FWM: What is your experience in investments that were planned for a long time, versus a sort of a situation where something comes across your desk that looks really good and you had not considered it before?
You can’t always predict the future. At the point of investment, we try to draft a picture of a potential exit for ourselves. Who could be potential acquirers? You need to have imagination of how much you can really reach financially, how can this company grow, and how much cash is needed to make it grow toward that goal.
At the time of the exit, usually a company is never for sale. Its best case is to be acquired.
FWM: What types of companies are you looking for? What stage are they in, how many people, etc.?
It’s relatively broad based but our sweet spot due to the fund size is Series A where we step in. However, we restrict ourselves to invest in a few very early stage companies with the potential for a breakthrough innovation in technology or business. They are of course not as easy to handle, and riskier.
We also know we need to spread the portfolio and we do this from seed to Series B or later. It depends on the money and the portfolio balance. Company size is usually 10 to 100 people. Revenue size is 0 to a few million. Usually, we will take a board seat in order to have a deep insight.

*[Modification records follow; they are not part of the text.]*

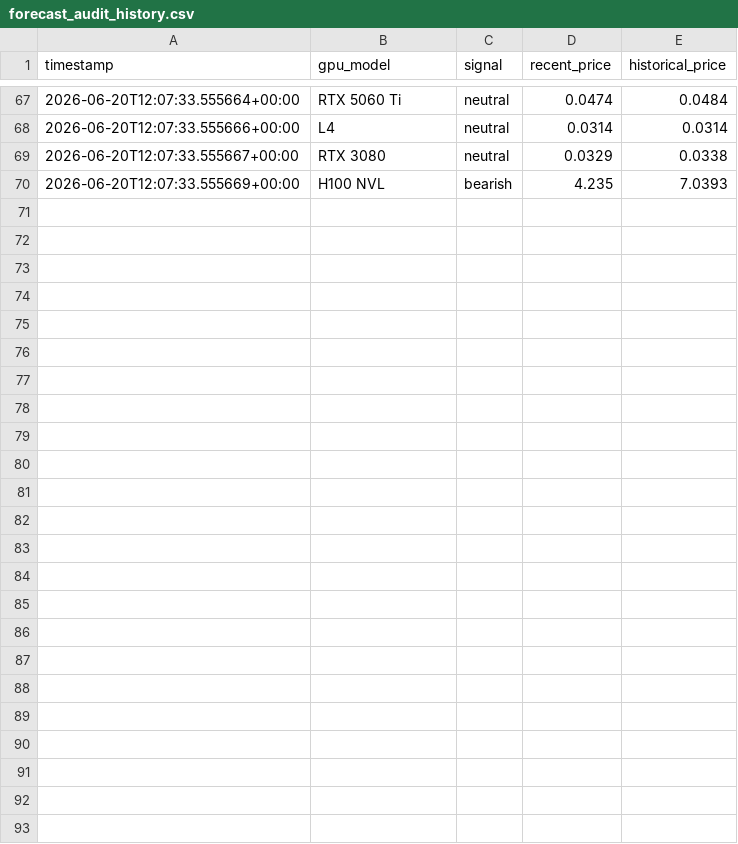
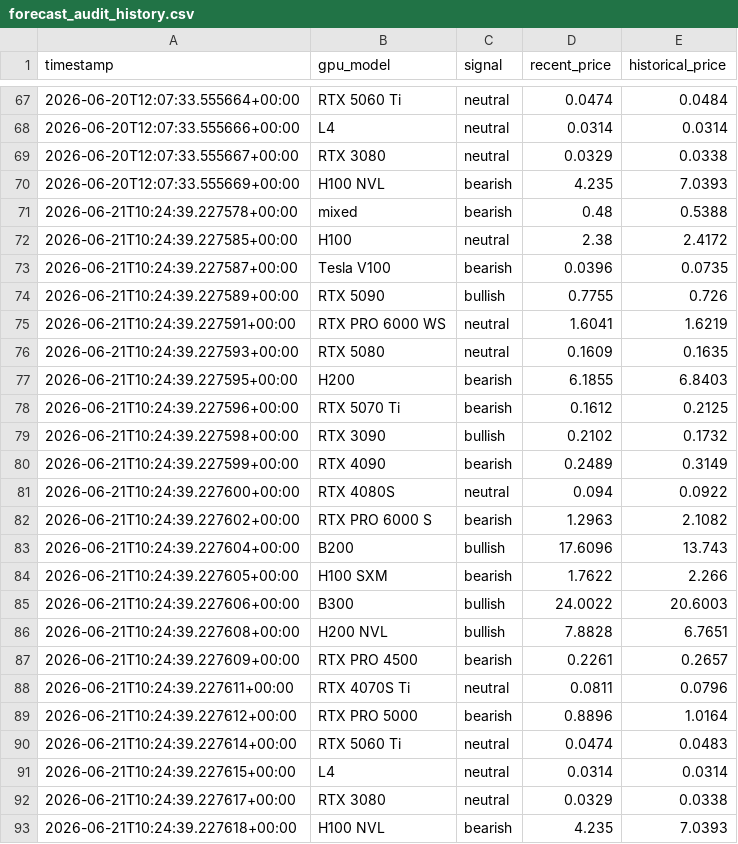
Before and after one commit to Jose3838/AI-RPCT, a CSV file: data/forecast_audit_history.csv, drawn as a sheet; only a part is shown, gaps mark what is left out.

Commit message:
Update intelligence history after overnight collection

```diff
--- a/data/forecast_audit_history.csv
+++ b/data/forecast_audit_history.csv
@@ -70 +70,24 @@ timestamp,gpu_model,signal,recent_price,historical_price
 2026-06-20T12:07:33.555669+00:00,H100 NVL,bearish,4.235,7.0393
+2026-06-21T10:24:39.227578+00:00,mixed,bearish,0.48,0.5388
+2026-06-21T10:24:39.227585+00:00,H100,neutral,2.38,2.4172
+2026-06-21T10:24:39.227587+00:00,Tesla V100,bearish,0.0396,0.0735
+2026-06-21T10:24:39.227589+00:00,RTX 5090,bullish,0.7755,0.726
+2026-06-21T10:24:39.227591+00:00,RTX PRO 6000 WS,neutral,1.6041,1.6219
+2026-06-21T10:24:39.227593+00:00,RTX 5080,neutral,0.1609,0.1635
+2026-06-21T10:24:39.227595+00:00,H200,bearish,6.1855,6.8403
+2026-06-21T10:24:39.227596+00:00,RTX 5070 Ti,bearish,0.1612,0.2125
+2026-06-21T10:24:39.227598+00:00,RTX 3090,bullish,0.2102,0.1732
+2026-06-21T10:24:39.227599+00:00,RTX 4090,bearish,0.2489,0.3149
+2026-06-21T10:24:39.227600+00:00,RTX 4080S,neutral,0.094,0.0922
+2026-06-21T10:24:39.227602+00:00,RTX PRO 6000 S,bearish,1.2963,2.1082
+2026-06-21T10:24:39.227604+00:00,B200,bullish,17.6096,13.743
+2026-06-21T10:24:39.227605+00:00,H100 SXM,bearish,1.7622,2.266
+2026-06-21T10:24:39.227606+00:00,B300,bullish,24.0022,20.6003
+2026-06-21T10:24:39.227608+00:00,H200 NVL,bullish,7.8828,6.7651
+2026-06-21T10:24:39.227609+00:00,RTX PRO 4500,bearish,0.2261,0.2657
+2026-06-21T10:24:39.227611+00:00,RTX 4070S Ti,neutral,0.0811,0.0796
+2026-06-21T10:24:39.227612+00:00,RTX PRO 5000,bearish,0.8896,1.0164
+2026-06-21T10:24:39.227614+00:00,RTX 5060 Ti,neutral,0.0474,0.0483
+2026-06-21T10:24:39.227615+00:00,L4,neutral,0.0314,0.0314
+2026-06-21T10:24:39.227617+00:00,RTX 3080,neutral,0.0329,0.0338
+2026-06-21T10:24:39.227618+00:00,H100 NVL,bearish,4.235,7.0393
```
Also changed, not shown: data/feature_store/gpu_market_depth_history.csv, data/forecast_accuracy_history.csv, 9 other files.
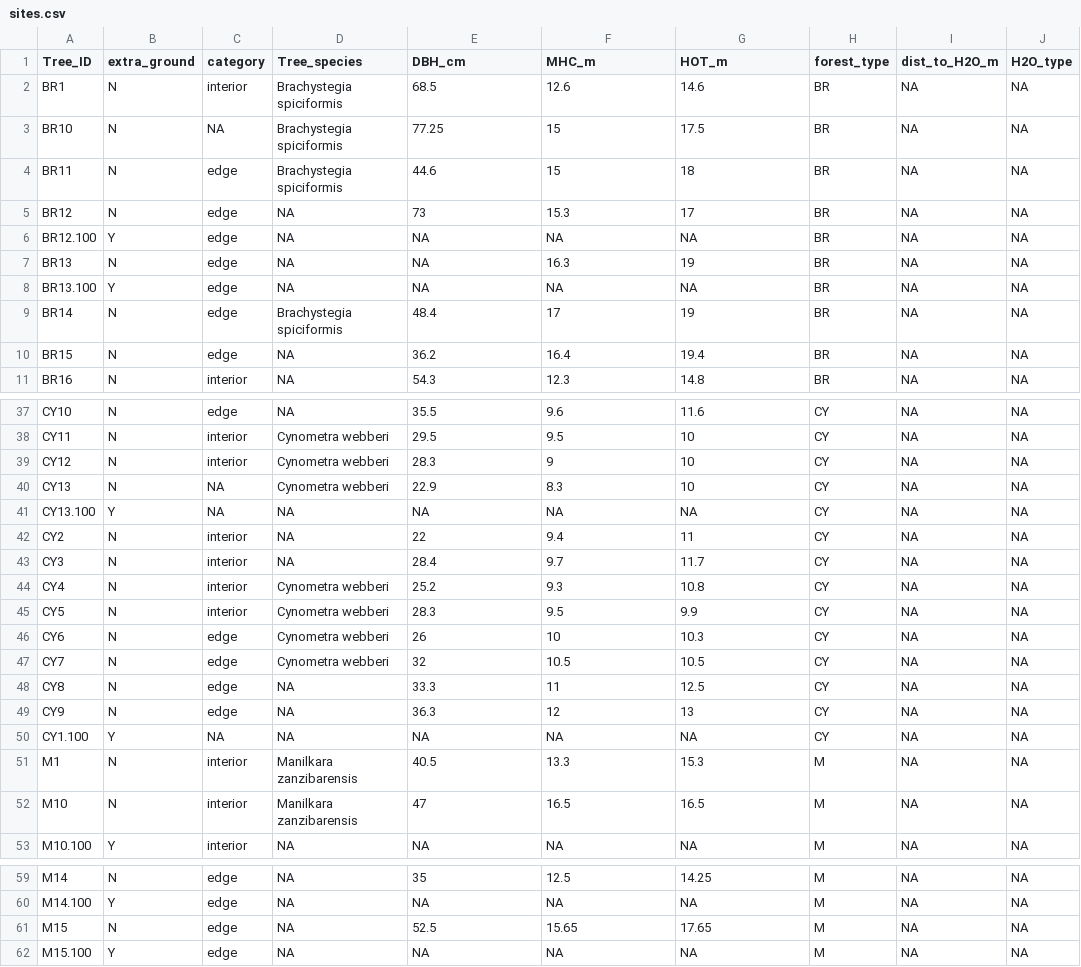
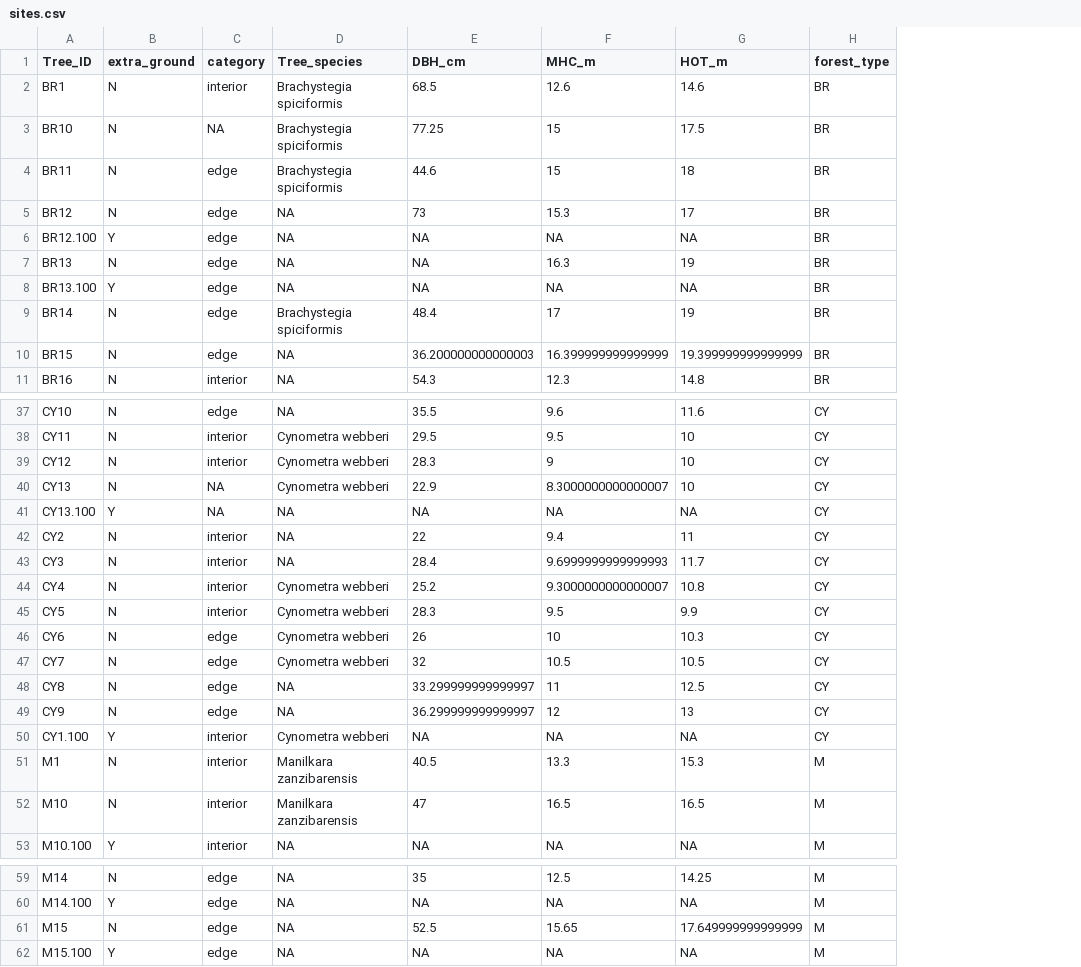
Before and after one commit to JBorden123/ASF, a CSV file: raw_data/sites.csv, drawn as a sheet; only a part is shown, gaps mark what is left out; the diff covers the shown part only; the diff names each change by its address in the sheet, - before the commit and + after, or states it on an @@ line.

```diff
--- a/raw_data/sites.csv
+++ b/raw_data/sites.csv
-column I (dist_to_H2O_m), rows 2-11: all NA; rows 37-53: all NA; rows 59-62: all NA
-column J (H2O_type), rows 2-11: all NA; rows 37-53: all NA; rows 59-62: all NA
-E10 (DBH_cm): 36.2
+E10 (DBH_cm): 36.200000000000003
-F10 (MHC_m): 16.4
+F10 (MHC_m): 16.399999999999999
-G10 (HOT_m): 19.4
+G10 (HOT_m): 19.399999999999999
-F40 (MHC_m): 8.3
+F40 (MHC_m): 8.3000000000000007
-F43 (MHC_m): 9.7
+F43 (MHC_m): 9.6999999999999993
-F44 (MHC_m): 9.3
+F44 (MHC_m): 9.3000000000000007
-E48 (DBH_cm): 33.3
+E48 (DBH_cm): 33.299999999999997
-E49 (DBH_cm): 36.3
+E49 (DBH_cm): 36.299999999999997
-C50 (category): NA
+C50 (category): interior
-D50 (Tree_species): NA
+D50 (Tree_species): Cynometra webberi
-G61 (HOT_m): 17.65
+G61 (HOT_m): 17.649999999999999
```
Also changed, not shown: 2 edited cells elsewhere in this file, 2 other files.
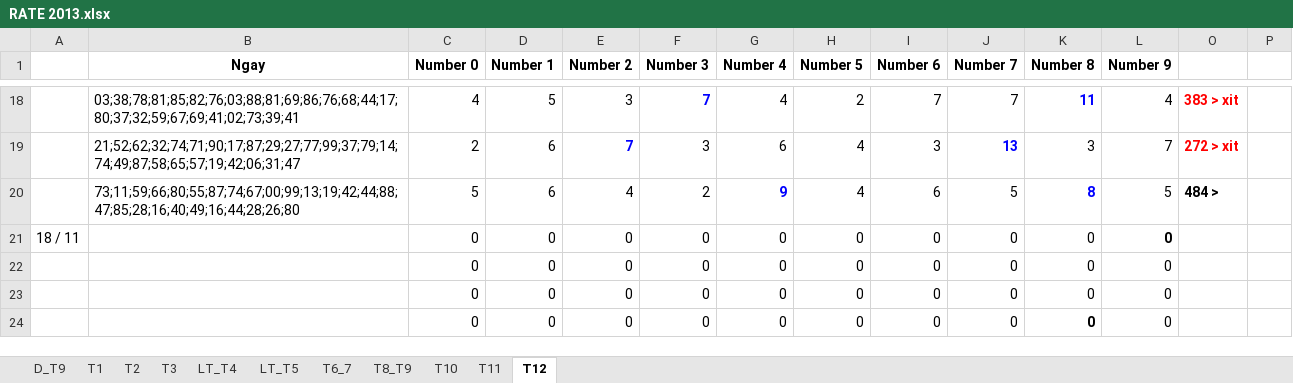
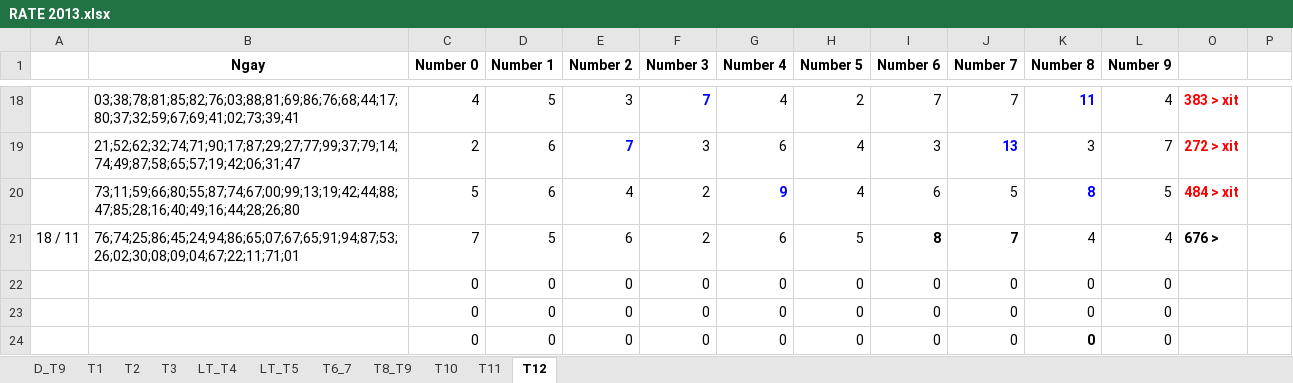
Before and after one commit to nampq/science, an Excel workbook: MakeMoney/Thong_Ke/xls/RATE 2013.xlsx, sheet T12, drawn as a sheet; only a part is shown, gaps mark what is left out; values as stored, in another font and other column widths than the file's, no borders; removed rows and columns are numbered as before the commit, all else as after; the diff names each change by its address in the sheet, - before the commit and + after, or states it on an @@ line.

```diff
--- a/MakeMoney/Thong_Ke/xls/RATE 2013.xlsx (sheet T12)
+++ b/MakeMoney/Thong_Ke/xls/RATE 2013.xlsx (sheet T12)
-O20: 484 >
+O20: 484 > xit
-O20 text colour: black
+O20 text colour: #FF0000
-row 21: 18 / 11 |  | 0 | 0 | 0 | 0 | 0 | 0 | 0 | 0 | 0 | 0
+row 21: 18 / 11 | 76;74;25;86;45;24;94;86;65;07;67;65;91;94;87;53;26;02;30;08;09;04;67;22;11;71;01 | 7 | 5 | 6 | 2 | 6 | 5 | 8 | 7 | 4 | 4 | 676 >
```
Also changed, not shown: MakeMoney/Thong_Ke/xls/Cau_T2.xlsx, 11 other files.
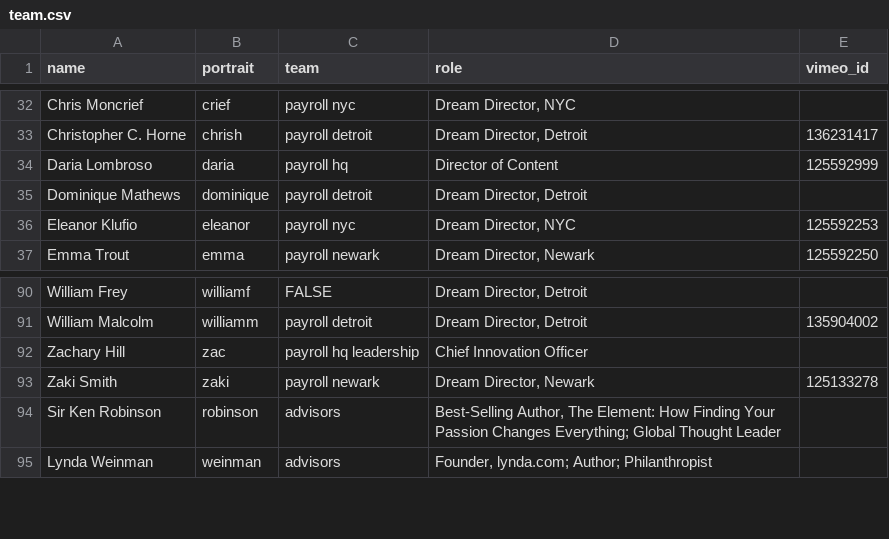
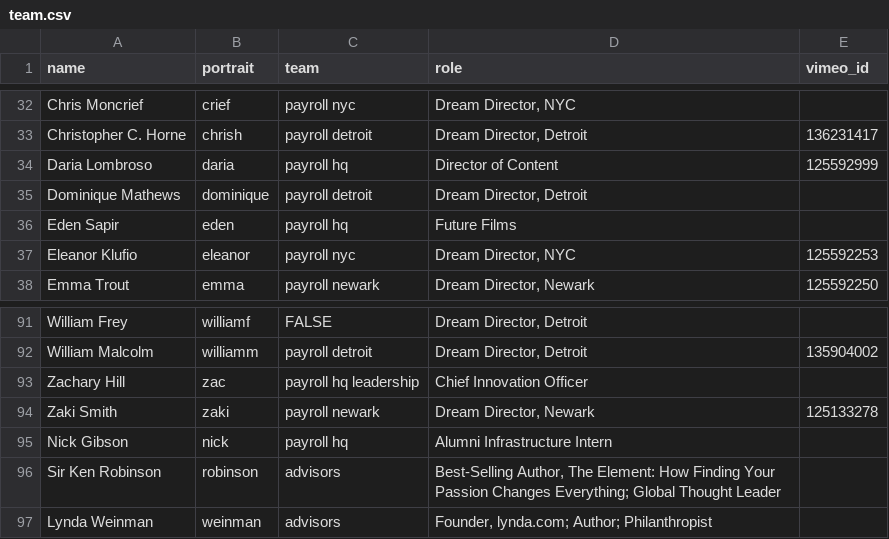
Before and after one commit to futureproject/futureproject.github.com, a CSV file: _data/team.csv, drawn as a sheet; only a part is shown, gaps mark what is left out.

Commit message:
Eden and Nick on team page

```diff
--- a/_data/team.csv
+++ b/_data/team.csv
@@ -35,2 +35,3 @@ Daria Lombroso,daria,payroll hq,Director of Content,125592999
 Dominique Mathews,dominique,payroll detroit,"Dream Director, Detroit ",
+Eden Sapir,eden,payroll hq,Future Films,
 Eleanor Klufio,eleanor,payroll nyc,"Dream Director, NYC ",125592253
@@ -93,2 +94,3 @@ Zachary Hill,zac,payroll hq leadership,"Chief Innovation Officer ",
 Zaki Smith,zaki,payroll newark,"Dream Director, Newark ",125133278
+Nick Gibson,nick,payroll hq,Alumni Infrastructure Intern,
 Sir Ken Robinson,robinson,advisors,"Best-Selling Author, The Element: How Finding Your Passion Changes Everything; Global Thought Leader",
```
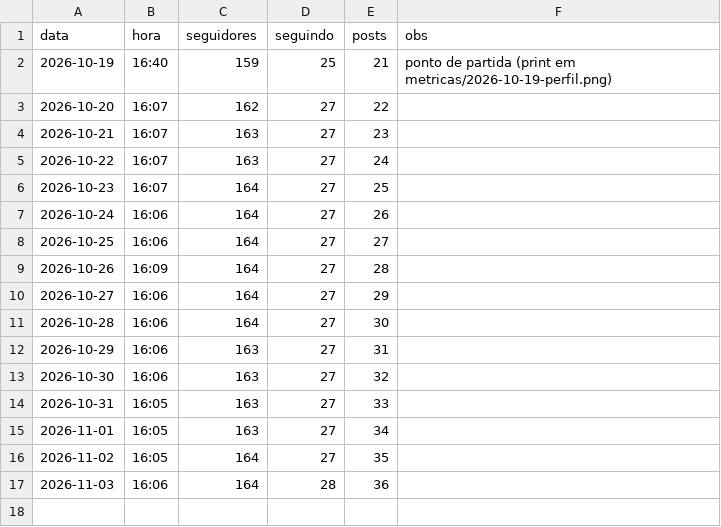
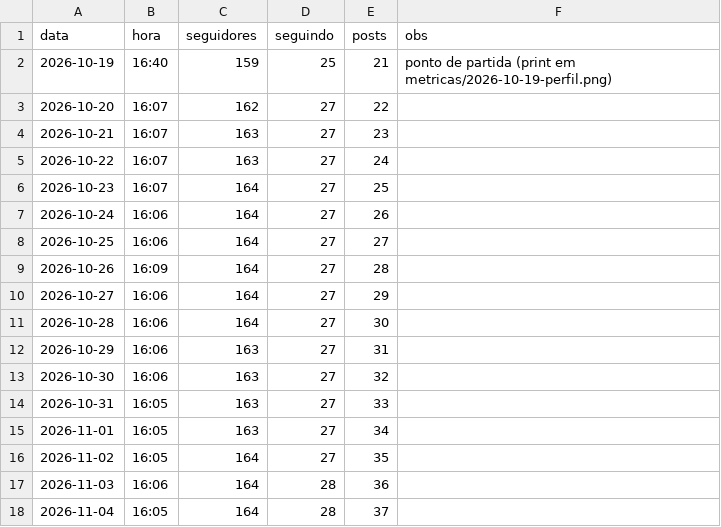
Before and after one commit to educorplucasmorais-svg/baralho-do-zeca, a CSV file: metricas.csv, drawn as a sheet.

```diff
--- a/metricas.csv
+++ b/metricas.csv
@@ -17 +17,2 @@ data,hora,seguidores,seguindo,posts,obs
 2026-11-03,16:06,164,28,36,
+2026-11-04,16:05,164,28,37,
```
Also changed, not shown: 1 other file.
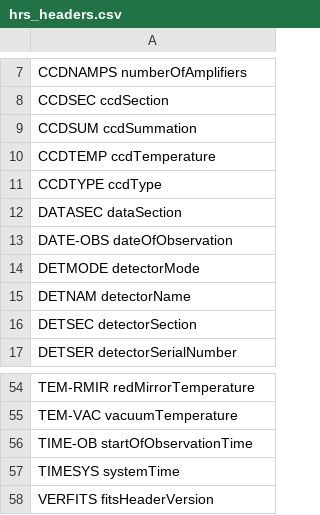
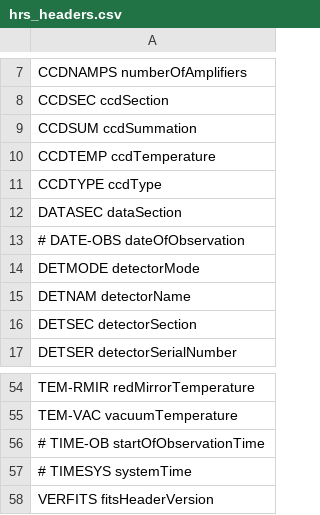
Before and after one commit to saltastroops/data-archive-database, a CSV file: telescope/salt/hrs/hrs_headers.csv, drawn as a sheet; only a part is shown, gaps mark what is left out.

```diff
--- a/telescope/salt/hrs/hrs_headers.csv
+++ b/telescope/salt/hrs/hrs_headers.csv
@@ -12,3 +12,3 @@ CCDTYPE       ccdType
 DATASEC       dataSection
-DATE-OBS      dateOfObservation
+# DATE-OBS      dateOfObservation
 DETMODE       detectorMode
@@ -55,4 +55,4 @@ TEM-RMIR      redMirrorTemperature
 TEM-VAC       vacuumTemperature
-TIME-OB       startOfObservationTime
-TIMESYS       systemTime
+# TIME-OB       startOfObservationTime
+# TIMESYS       systemTime
 VERFITS       fitsHeaderVersion
```
Also changed, not shown: telescope/salt/rss/rss_headers.csv, telescope/salt/salticam/scam_headers.csv, 3 other files.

We do not accommodate special terms, no right of first refusal. We always invest in syndicates. If possible, we invest together with at least one institutional investor. We do this as a corporate investment. If we were to invest by ourselves in some things, like additive manufacturing, it could leave “burnt fields.” In that case, we ask our strongest competitor (in additive manufacturing, in this example) to join us in the investment.